I am not an expert on agribusiness and I am not pretending that it is not important to ensure that we grow enough food to feed all our citizens.  I do know a little something about local businesses.  I am pretty sure that while locally-owned shops, farms, markets, and restaurants make a smaller impact on the state economy, the impact is still present and important.  As I have discussed before, our decision to purchase a CSA share was about more than filling our stomachs and freezer.  Our annual purchase is a deliberate decision to support farmers who are neighbors in many senses of the word.

So today I want to speak out for the economic impact small farm business is making.  I know that political decisions are challenging.  I understand the need to create jobs.  I also challenge my readers to hold your politicians accountable.  Losing our independent sellers loses jobs.  I am hopeful that Ohio’s economy will continue to grow, but am challenged by policies that seems to stifle growth in one area while focusing on the other.  Sustainable agriculture is just that.  Sustainable.  My farmers are committed to practices that do not pollute local waterways, poison the land, or harm the environment.  Their practices ensure a long future of farming in Ohio, one I am proud to support.

Unfortunately, the Kasich administration is taking away needed support to allow local farmers to deliver my produce to me.  By focusing the ODA on agribusiness, it will get harder for citizens to continue to vote for the small farmer with their dollars.

If you are able, please consider what you can do to ensure that Ohio’s small farmers continue to be supported.  Write a letter.  Do some research.  Talk to your neighbor.  Go to a farmers’ market.

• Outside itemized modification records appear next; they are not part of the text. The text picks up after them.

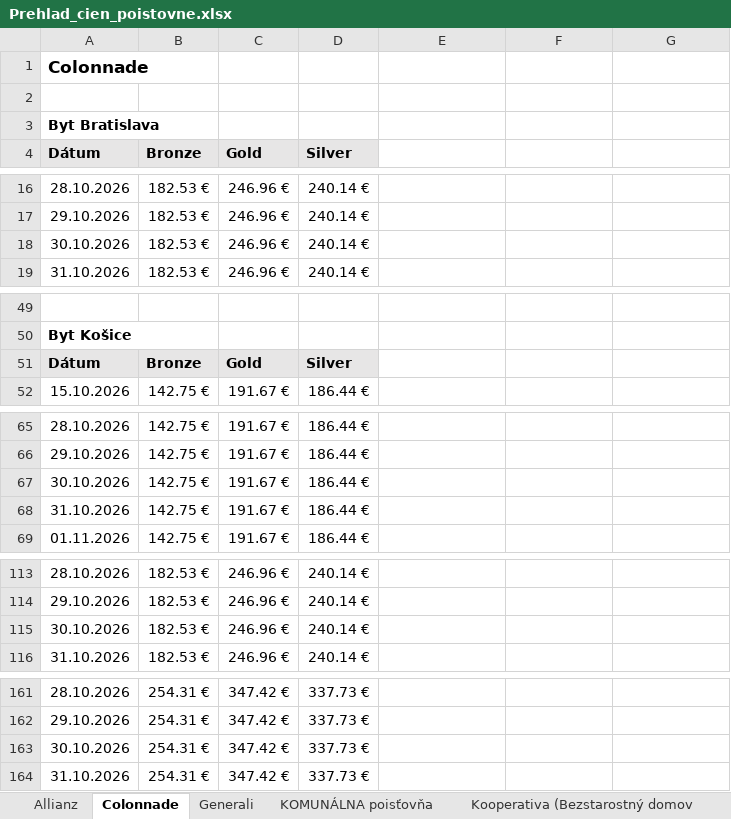
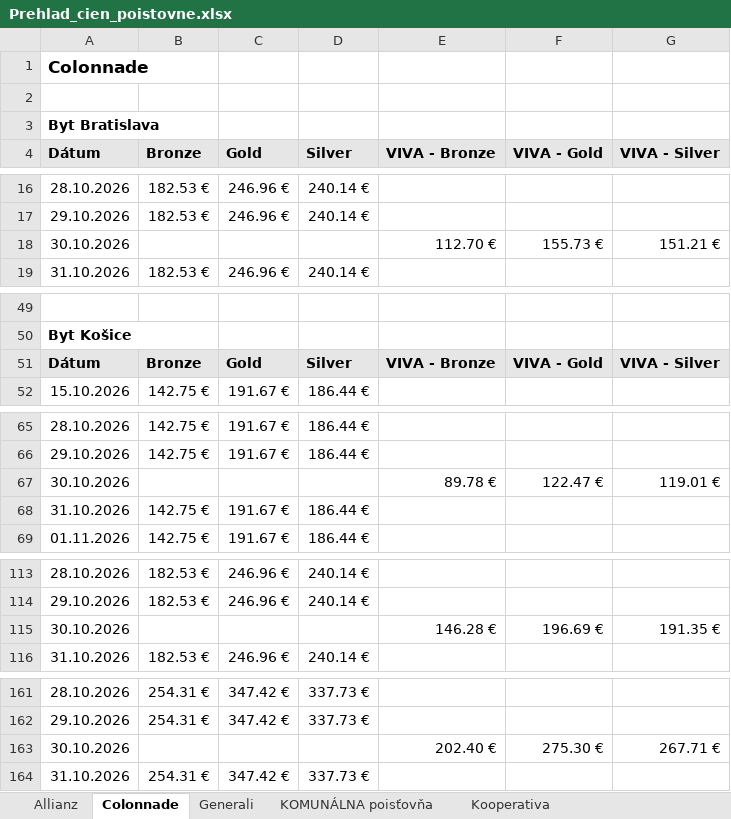
Before and after one commit to kika123-r/Monitoring, an Excel workbook: data/dashboard/Prehlad_cien_poistovne.xlsx, sheet Colonnade, drawn as a sheet; only a part is shown, gaps mark what is left out; values as stored, in another font and other column widths than the file's, no borders; charts and pictures not drawn; removed rows and columns are numbered as before the commit, all else as after; the diff covers the shown part only; the diff names each change by its address in the sheet, - before the commit and + after, or states it on an @@ line.

```diff
--- a/data/dashboard/Prehlad_cien_poistovne.xlsx (sheet Colonnade)
+++ b/data/dashboard/Prehlad_cien_poistovne.xlsx (sheet Colonnade)
+sheet tab: Kooperativa
-E4: (empty)
+E4: VIVA - Bronze
-E4:G4 fill: none
+E4:G4 fill: #E7E6E6
-F4: (empty)
+F4: VIVA - Gold
-G4: (empty)
+G4: VIVA - Silver
-row 18: 30.10.2026 | 182.53 € | 246.96 € | 240.14 €
+row 18: 30.10.2026 |  |  |  | 112.70 € | 155.73 € | 151.21 €
-E51 (VIVA - Bronze): (empty)
+E51 (VIVA - Bronze): VIVA - Bronze
-E51:G51 fill: none
+E51:G51 fill: #E7E6E6
-F51 (VIVA - Gold): (empty)
+F51 (VIVA - Gold): VIVA - Gold
-G51 (VIVA - Silver): (empty)
+G51 (VIVA - Silver): VIVA - Silver
-row 67: 30.10.2026 | 142.75 € | 191.67 € | 186.44 €
+row 67: 30.10.2026 |  |  |  | 89.78 € | 122.47 € | 119.01 €
-row 115: 30.10.2026 | 182.53 € | 246.96 € | 240.14 €
+row 115: 30.10.2026 |  |  |  | 146.28 € | 196.69 € | 191.35 €
-row 163: 30.10.2026 | 254.31 € | 347.42 € | 337.73 €
+row 163: 30.10.2026 |  |  |  | 202.40 € | 275.30 € | 267.71 €
```
Also changed, not shown: 6 edited cells and cell formats elsewhere in this sheet, sheet Union, sheet Allianz, sheet Generali, sheet KOMUNÁLNA poisťovňa, sheet Uniqa, sheet Kooperativa (Bezstarostný domov, 2 more sheets, other sheet tabs, charts or pictures, data/master/Poistenie_majetku_-_byt_Kosice.xlsx, data/master/Poistenie_majetku_-_dom_Male_Dvorniky.xlsx, 2 other files.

*All statistics were provided by the Ohio Ecological Food and Farm Association.